● **TASK GOAL**
The expected answer is the complete listing, reproduced character for character.

● **PROVIDED MATERIAL**
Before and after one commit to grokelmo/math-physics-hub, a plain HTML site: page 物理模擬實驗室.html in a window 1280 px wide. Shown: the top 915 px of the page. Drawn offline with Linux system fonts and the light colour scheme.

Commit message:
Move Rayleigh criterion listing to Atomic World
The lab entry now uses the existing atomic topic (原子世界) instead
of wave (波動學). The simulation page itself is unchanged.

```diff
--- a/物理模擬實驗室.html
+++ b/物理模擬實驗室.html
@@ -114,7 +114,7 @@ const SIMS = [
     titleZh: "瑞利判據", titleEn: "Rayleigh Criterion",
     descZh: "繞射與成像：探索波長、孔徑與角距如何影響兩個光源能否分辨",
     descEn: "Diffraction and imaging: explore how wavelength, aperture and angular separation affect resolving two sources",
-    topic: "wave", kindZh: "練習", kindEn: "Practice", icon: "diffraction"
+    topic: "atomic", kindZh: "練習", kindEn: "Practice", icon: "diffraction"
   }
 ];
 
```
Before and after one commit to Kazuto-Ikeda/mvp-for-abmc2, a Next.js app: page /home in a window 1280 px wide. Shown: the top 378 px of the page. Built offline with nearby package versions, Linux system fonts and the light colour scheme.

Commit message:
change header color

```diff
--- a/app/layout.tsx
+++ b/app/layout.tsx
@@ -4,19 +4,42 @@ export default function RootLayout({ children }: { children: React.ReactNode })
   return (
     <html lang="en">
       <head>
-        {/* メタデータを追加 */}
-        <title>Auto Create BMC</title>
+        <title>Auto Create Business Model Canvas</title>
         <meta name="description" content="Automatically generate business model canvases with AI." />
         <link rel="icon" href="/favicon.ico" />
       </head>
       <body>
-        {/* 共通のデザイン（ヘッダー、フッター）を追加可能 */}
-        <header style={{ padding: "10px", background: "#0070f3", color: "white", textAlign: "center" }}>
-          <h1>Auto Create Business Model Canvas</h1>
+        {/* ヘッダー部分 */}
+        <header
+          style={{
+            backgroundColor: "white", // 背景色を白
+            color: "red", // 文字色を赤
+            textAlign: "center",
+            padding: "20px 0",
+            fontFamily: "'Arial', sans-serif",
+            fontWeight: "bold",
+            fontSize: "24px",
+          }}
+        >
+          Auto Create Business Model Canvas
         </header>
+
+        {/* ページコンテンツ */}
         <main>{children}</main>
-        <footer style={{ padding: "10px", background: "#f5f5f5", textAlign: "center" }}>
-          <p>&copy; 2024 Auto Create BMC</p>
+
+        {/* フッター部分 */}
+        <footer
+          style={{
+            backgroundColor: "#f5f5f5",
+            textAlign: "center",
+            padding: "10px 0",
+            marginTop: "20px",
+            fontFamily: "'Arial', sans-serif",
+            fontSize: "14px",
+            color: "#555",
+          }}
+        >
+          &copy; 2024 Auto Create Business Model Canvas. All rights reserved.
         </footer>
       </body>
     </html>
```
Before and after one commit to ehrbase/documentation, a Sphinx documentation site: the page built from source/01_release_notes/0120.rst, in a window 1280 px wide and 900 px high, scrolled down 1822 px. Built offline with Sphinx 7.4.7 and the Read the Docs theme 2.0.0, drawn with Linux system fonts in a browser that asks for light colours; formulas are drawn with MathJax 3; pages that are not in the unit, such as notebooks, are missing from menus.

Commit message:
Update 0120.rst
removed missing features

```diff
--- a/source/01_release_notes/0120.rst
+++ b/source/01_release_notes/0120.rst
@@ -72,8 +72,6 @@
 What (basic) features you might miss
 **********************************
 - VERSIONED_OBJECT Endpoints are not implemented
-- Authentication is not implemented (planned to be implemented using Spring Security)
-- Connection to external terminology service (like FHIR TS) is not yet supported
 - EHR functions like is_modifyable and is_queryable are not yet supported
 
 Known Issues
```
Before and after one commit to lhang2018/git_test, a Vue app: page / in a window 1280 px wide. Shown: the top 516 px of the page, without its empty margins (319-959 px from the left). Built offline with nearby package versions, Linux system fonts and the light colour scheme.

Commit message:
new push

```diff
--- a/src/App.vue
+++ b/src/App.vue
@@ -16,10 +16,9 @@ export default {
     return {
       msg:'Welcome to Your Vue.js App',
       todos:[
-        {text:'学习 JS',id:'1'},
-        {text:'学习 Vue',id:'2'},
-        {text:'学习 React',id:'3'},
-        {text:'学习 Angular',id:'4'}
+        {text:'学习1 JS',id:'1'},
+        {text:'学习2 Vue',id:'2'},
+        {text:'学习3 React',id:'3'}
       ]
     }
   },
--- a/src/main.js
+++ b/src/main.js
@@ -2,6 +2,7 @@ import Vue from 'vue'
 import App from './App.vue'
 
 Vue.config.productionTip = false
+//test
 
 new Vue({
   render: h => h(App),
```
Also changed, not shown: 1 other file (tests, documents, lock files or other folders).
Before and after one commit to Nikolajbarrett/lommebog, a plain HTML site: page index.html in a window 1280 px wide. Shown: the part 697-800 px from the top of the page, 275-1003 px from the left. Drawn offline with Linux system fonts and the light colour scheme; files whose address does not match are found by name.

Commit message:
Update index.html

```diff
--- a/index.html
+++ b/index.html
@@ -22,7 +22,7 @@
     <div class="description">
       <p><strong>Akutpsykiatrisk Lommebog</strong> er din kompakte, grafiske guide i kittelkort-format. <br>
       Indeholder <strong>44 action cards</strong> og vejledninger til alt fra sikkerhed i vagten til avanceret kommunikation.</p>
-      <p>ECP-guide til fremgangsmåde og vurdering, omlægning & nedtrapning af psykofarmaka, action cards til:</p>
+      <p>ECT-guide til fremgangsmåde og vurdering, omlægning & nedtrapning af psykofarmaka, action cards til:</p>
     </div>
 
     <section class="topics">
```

● **FINAL ANSWER**
Before and after one commit to grokelmo/math-physics-hub, a plain HTML site: page 物理模擬實驗室.html in a window 1280 px wide. Shown: the top 915 px of the page. Drawn offline with Linux system fonts and the light colour scheme.

Commit message:
Move Rayleigh criterion listing to Atomic World
The lab entry now uses the existing atomic topic (原子世界) instead
of wave (波動學). The simulation page itself is unchanged.

```diff
--- a/物理模擬實驗室.html
+++ b/物理模擬實驗室.html
@@ -114,7 +114,7 @@ const SIMS = [
     titleZh: "瑞利判據", titleEn: "Rayleigh Criterion",
     descZh: "繞射與成像：探索波長、孔徑與角距如何影響兩個光源能否分辨",
     descEn: "Diffraction and imaging: explore how wavelength, aperture and angular separation affect resolving two sources",
-    topic: "wave", kindZh: "練習", kindEn: "Practice", icon: "diffraction"
+    topic: "atomic", kindZh: "練習", kindEn: "Practice", icon: "diffraction"
   }
 ];
 
```
Before and after one commit to Kazuto-Ikeda/mvp-for-abmc2, a Next.js app: page /home in a window 1280 px wide. Shown: the top 378 px of the page. Built offline with nearby package versions, Linux system fonts and the light colour scheme.

Commit message:
change header color

```diff
--- a/app/layout.tsx
+++ b/app/layout.tsx
@@ -4,19 +4,42 @@ export default function RootLayout({ children }: { children: React.ReactNode })
   return (
     <html lang="en">
       <head>
-        {/* メタデータを追加 */}
-        <title>Auto Create BMC</title>
+        <title>Auto Create Business Model Canvas</title>
         <meta name="description" content="Automatically generate business model canvases with AI." />
         <link rel="icon" href="/favicon.ico" />
       </head>
       <body>
-        {/* 共通のデザイン（ヘッダー、フッター）を追加可能 */}
-        <header style={{ padding: "10px", background: "#0070f3", color: "white", textAlign: "center" }}>
-          <h1>Auto Create Business Model Canvas</h1>
+        {/* ヘッダー部分 */}
+        <header
+          style={{
+            backgroundColor: "white", // 背景色を白
+            color: "red", // 文字色を赤
+            textAlign: "center",
+            padding: "20px 0",
+            fontFamily: "'Arial', sans-serif",
+            fontWeight: "bold",
+            fontSize: "24px",
+          }}
+        >
+          Auto Create Business Model Canvas
         </header>
+
+        {/* ページコンテンツ */}
         <main>{children}</main>
-        <footer style={{ padding: "10px", background: "#f5f5f5", textAlign: "center" }}>
-          <p>&copy; 2024 Auto Create BMC</p>
+
+        {/* フッター部分 */}
+        <footer
+          style={{
+            backgroundColor: "#f5f5f5",
+            textAlign: "center",
+            padding: "10px 0",
+            marginTop: "20px",
+            fontFamily: "'Arial', sans-serif",
+            fontSize: "14px",
+            color: "#555",
+          }}
+        >
+          &copy; 2024 Auto Create Business Model Canvas. All rights reserved.
         </footer>
       </body>
     </html>
```
Before and after one commit to ehrbase/documentation, a Sphinx documentation site: the page built from source/01_release_notes/0120.rst, in a window 1280 px wide and 900 px high, scrolled down 1822 px. Built offline with Sphinx 7.4.7 and the Read the Docs theme 2.0.0, drawn with Linux system fonts in a browser that asks for light colours; formulas are drawn with MathJax 3; pages that are not in the unit, such as notebooks, are missing from menus.

Commit message:
Update 0120.rst
removed missing features

```diff
--- a/source/01_release_notes/0120.rst
+++ b/source/01_release_notes/0120.rst
@@ -72,8 +72,6 @@
 What (basic) features you might miss
 **********************************
 - VERSIONED_OBJECT Endpoints are not implemented
-- Authentication is not implemented (planned to be implemented using Spring Security)
-- Connection to external terminology service (like FHIR TS) is not yet supported
 - EHR functions like is_modifyable and is_queryable are not yet supported
 
 Known Issues
```
Before and after one commit to lhang2018/git_test, a Vue app: page / in a window 1280 px wide. Shown: the top 516 px of the page, without its empty margins (319-959 px from the left). Built offline with nearby package versions, Linux system fonts and the light colour scheme.

Commit message:
new push

```diff
--- a/src/App.vue
+++ b/src/App.vue
@@ -16,10 +16,9 @@ export default {
     return {
       msg:'Welcome to Your Vue.js App',
       todos:[
-        {text:'学习 JS',id:'1'},
-        {text:'学习 Vue',id:'2'},
-        {text:'学习 React',id:'3'},
-        {text:'学习 Angular',id:'4'}
+        {text:'学习1 JS',id:'1'},
+        {text:'学习2 Vue',id:'2'},
+        {text:'学习3 React',id:'3'}
       ]
     }
   },
--- a/src/main.js
+++ b/src/main.js
@@ -2,6 +2,7 @@ import Vue from 'vue'
 import App from './App.vue'
 
 Vue.config.productionTip = false
+//test
 
 new Vue({
   render: h => h(App),
```
Also changed, not shown: 1 other file (tests, documents, lock files or other folders).
Before and after one commit to Nikolajbarrett/lommebog, a plain HTML site: page index.html in a window 1280 px wide. Shown: the part 697-800 px from the top of the page, 275-1003 px from the left. Drawn offline with Linux system fonts and the light colour scheme; files whose address does not match are found by name.

Commit message:
Update index.html

```diff
--- a/index.html
+++ b/index.html
@@ -22,7 +22,7 @@
     <div class="description">
       <p><strong>Akutpsykiatrisk Lommebog</strong> er din kompakte, grafiske guide i kittelkort-format. <br>
       Indeholder <strong>44 action cards</strong> og vejledninger til alt fra sikkerhed i vagten til avanceret kommunikation.</p>
-      <p>ECP-guide til fremgangsmåde og vurdering, omlægning & nedtrapning af psykofarmaka, action cards til:</p>
+      <p>ECT-guide til fremgangsmåde og vurdering, omlægning & nedtrapning af psykofarmaka, action cards til:</p>
     </div>
 
     <section class="topics">
```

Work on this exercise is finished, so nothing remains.